"Recording History." Princeton, N.J.: Films for the Humanities & Sciences,1998, 28-minute VHS tape. Part of the eight-volume videocassette series The Story of Film, Tt ; and Media $129 per volume; rental $75.Web site: www.films.com.
With the dawn of a new century upon us, an examination of our history offers a foundation on which future generations can inquire, reflect, and learn. Media history, as the "Recording History" documentary effectively shows, conveys the critical notion that technology and innovation can merge with artistry to depict both relevant and controversial aspects of life.

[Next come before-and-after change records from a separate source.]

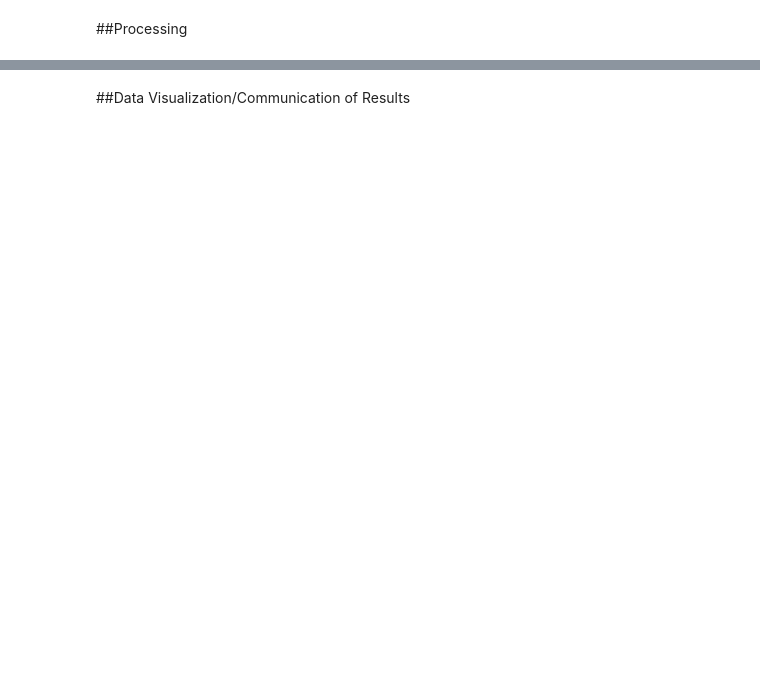
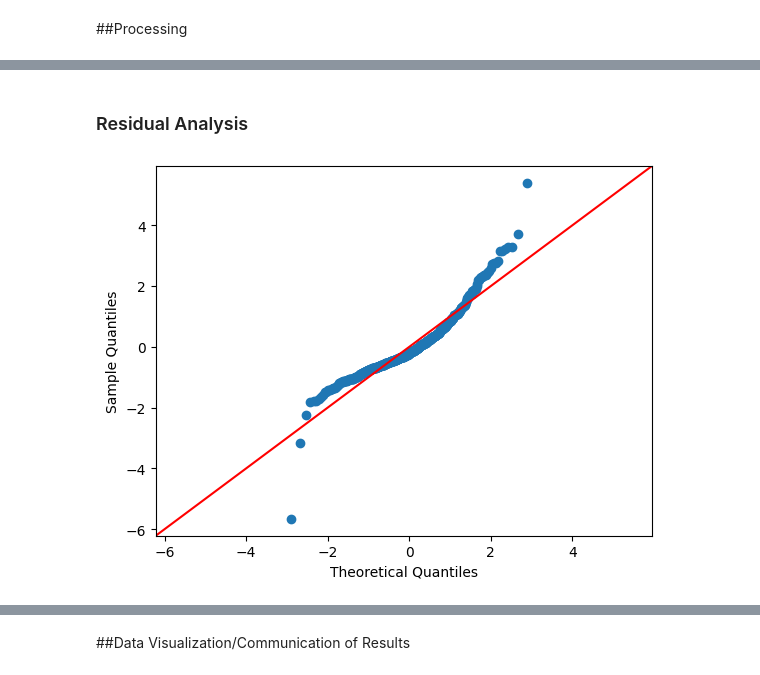
Before and after one commit to test-ds-21/stephanie465337___Data-Science-Portfolio-C21, a Jupyter notebook: Projects/Project-2/Housing.ipynb, the cells around one changed output, grey strips where cells are left out. Saved outputs shown, nothing was run; the diff lists cells and outputs as text; code cells hidden in the pictures; blank space fills up the shorter version.

```diff
--- a/Projects/Project-2/Housing.ipynb
+++ b/Projects/Project-2/Housing.ipynb
@@ -245,0 +431,8 @@ dtype: float64
+# %% [markdown]
+### Residual Analysis
+# %%
+#QQ Plot - Residuals are normally distributed
+res = y_test - y_pred
+sm.qqplot(res, fit=True, line="45");
+# %% [output]
+[figure, added]
```
Also changed, not shown: parts of 19 cells of this notebook.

Moreover, "Recording History" presents a capsulated glimpse at a medium which helped break down social and cultural barriers in American society.
The program is part of an extensive eight-part series which examines the integral history of the mass media by revealing the contributions made by key people and innovations. Beginning with the creation of the phonograph and ending with the international impact of American music as cultural commerce, this documentary provides an excellent review of the recording industry which can serve as a useful supplement to classroom discussion.
"Recording History" follows a chronological format filled with a wonderful crafting of period still images, motion-film excerpts, expert analysis, informative narration and fascinating examples of music from various genres. The interviews, which feature executives from the BMI archives and Capitol-EMI Music along with historians from the Smithsonian Institution and various universities, are particularly important because they describe the ascent of affordable, mass-produced music in the twentieth century.
"Recording History" is divided into four themes which contain historical aspects: Capturing the Essence of Music, Cross-Fertilization, Colorful Music, and Cultural Phenomena. The first theme traces the development of music from an active medium to a passive one. This theme interprets the impact that technology holds upon entertainment and artistry by showing the gradual departure from the composerdominated origins of music. The composer sold sheet music to an elite, and narrow, audience for participatory purposes, such as a family playing and singing music around a piano.
However, technology both popularized and distanced the audience as Thomas Edison's invention of the phonograph and Emile Berliner's creation of the flat disk record transformed music into a performer's domain. In this new approach, consumers no longer performed music; rather, they changed into audience who passively listened. From this point on, the performer dictated topic and genre.
A second theme delves into the parallels between black music, such as Jazz, and white rural music, often called Hillbilly, throughout the Twenties and Thirties. These styles set the stage for the third theme which details the great cultural explosion fueled by music in postWorld War II America. This experience inevitably Leads to a shift in entertainment and social values that results in Fifties' Rock-n-Roll and the music of the counterculture. The schism between adults and teenagers is accurately illustrated in the Cultural Phenomena theme as it clearly shows the historical roots of the movement--economics, integration and ideology.
One criticism of this documentary is its lack of explanation regarding the past thirty years. As an historical entity, this program needs to show important musical genres, such as Hip Hop and Alternative, and the technological breakthroughs of music videos, CDs and the Internet. Clearly, 28 minutes is not enough time to tell the rich and ample story of the recording industry.
David Marc McCoy Kent State University
An Author's Response Dear Editor:
Just received a copy of your recent review of my book Stopping the Presses: the Murder of Walter W. Liggett (University of Minnesota Press, 1998). …